Behavioral Finance

Behavioral Finance An industry leading research firm, DALBAR, reports that investors have certain behaviors which lead them to buy, sell and switch in and out of mutual funds. They just produced a study called the Quantitative Analysis of Investor Behavior (QAIB) and I'd like to share some of the main points with you so you'll hopefully avoid these pitfalls.

The investor's behavior is the number one determinant in performance over the long haul as it relates to investments. There are terms that define the pitfalls many of us fall into and here are there definitions. "Loss aversion" is expecting to find high returns with low risk. Unfortunately these two things are diametrically opposed and do not exist. If you hear of such a thing, run in the opposite direction. "Narrow framing" is making decisions without considering all of the implications. I see this not just in finance, but in many areas of our lives. Consult a professional prior to running wild with your nest egg or more importantly someone else's.

"Anchoring" is relating to familiar experiences & even when they're inappropriate. If your neighbor is a successful investor you won't necessarily be too " tread with caution here, it's comfortable and natural to anchor " but it'll kill your investment results. "Mental accounting" is where people take undue risk in certain areas and avoid rational risk in others. This is akin to keeping your investments in fixed accounts and visiting the casino to make money & you wouldn't believe how much of this we see and from what professions.

"Diversification" is seeking to reduce risk, but simply using different sources. This is where people own 11 different mutual funds ? all doing the same things. More isn't always better and be sure you are truly diversified within your holdings, not just with a lot of holdings.

"Herding" is where you copy the behavior of others even in the face of unfavorable outcomes. Perhaps selling when things get ugly and buying what feels good and did you buy real estate in last few years and if yes you're guilty.

"Regret" is when you treat errors of commission more seriously then errors of omission. What you didn't know can not only hurt you and it can cripple you financially.

"Media Response" vis when people react to media announcements. When quarterly earnings or splits come out and is a company really worth 5, 10, 15, 20% more or less than it was the day before? NO! Don't fall prey to the media response.

Lastly -"Optimism" is when people believe that good things happen to me and bad things happen to others. This one will bankrupt you too and akin to the belief that casinos don't make money and lottery is not a voluntary income tax.

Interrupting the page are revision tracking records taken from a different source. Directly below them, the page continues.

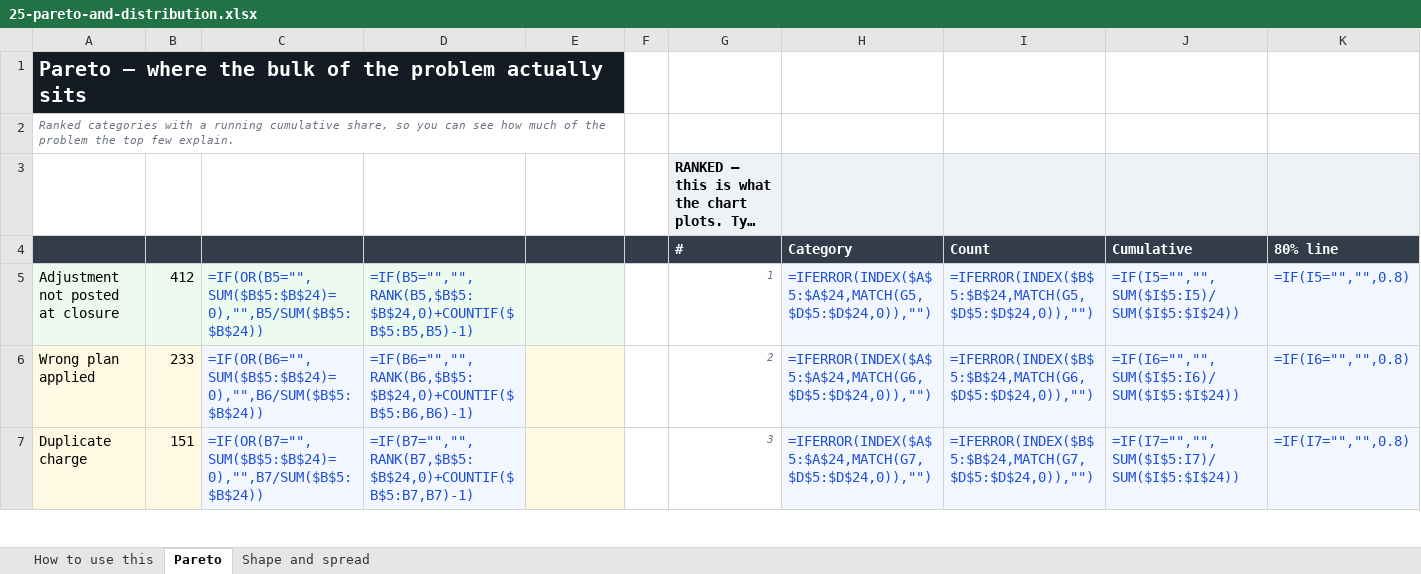
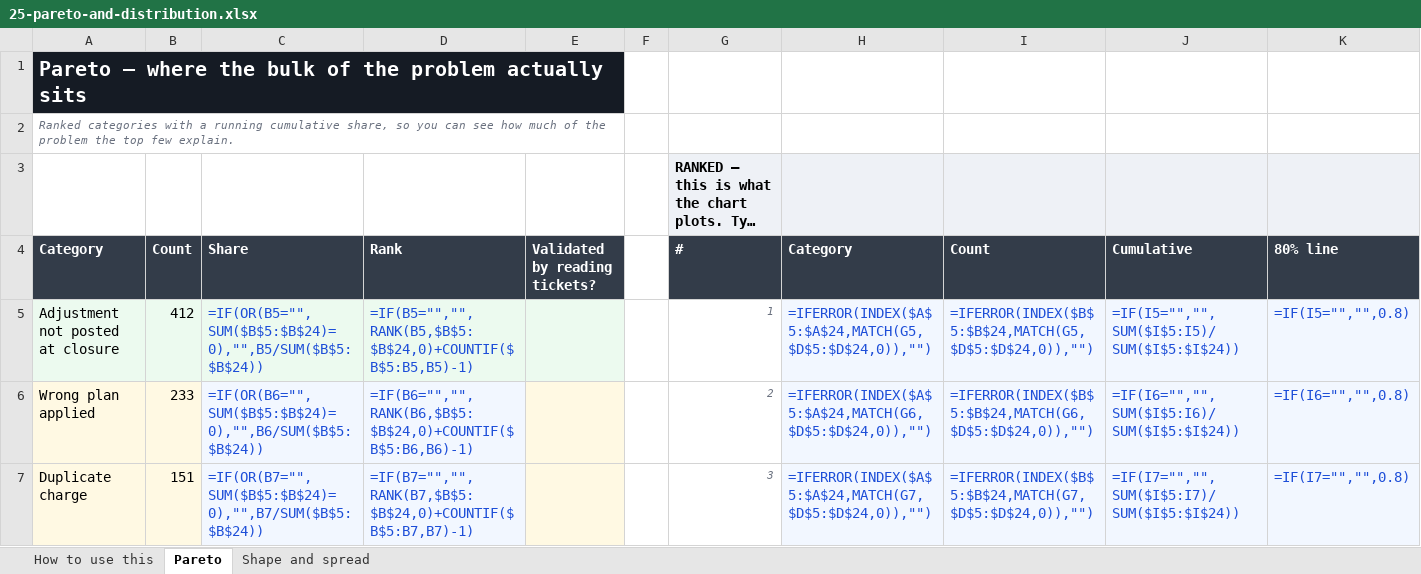
Before and after one commit to Maniwar/six-sigma-blackbelt-support-ops, an Excel workbook: templates/25-pareto-and-distribution.xlsx, sheet Pareto, drawn as a sheet; only a part is shown; long unchanged cells end in …; values as stored, in another font and other column widths than the file's, no borders; formulas without a stored value are shown as written; charts and pictures not drawn; the diff names each change by its address in the sheet, - before the commit and + after, or states it on an @@ line.

Commit message:
Restore the Pareto input headers the ranked block had blanked
header() writes every column in the row, so adding the ranked block's headers
through it wrote empty strings over A4:E4 and left 57 input cells sitting under
a blank header. The ranked block writes its own five cells now.

```diff
--- a/templates/25-pareto-and-distribution.xlsx (sheet Pareto)
+++ b/templates/25-pareto-and-distribution.xlsx (sheet Pareto)
-A4: (empty)
+A4: Category
-B4: (empty)
+B4: Count
-C4: (empty)
+C4: Share
-D4: (empty)
+D4: Rank
-E4: (empty)
+E4: Validated by reading tickets?
-F4 fill: #333C49
+F4 fill: none
```
Also changed, not shown: templates/20-five-whys-tree.xlsx, templates/21-cause-effect-fishbone.xlsx, 9 other files.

All of these behaviors will not only erode your savings and cripple you financially and they'll make the rest of your life miserable too. Our lives are so much better if there are no financial stresses. The stress comes from the lack of a plan. We'll help you moderate your behavior and do what needs to be done intellectually and economically, not emotionally.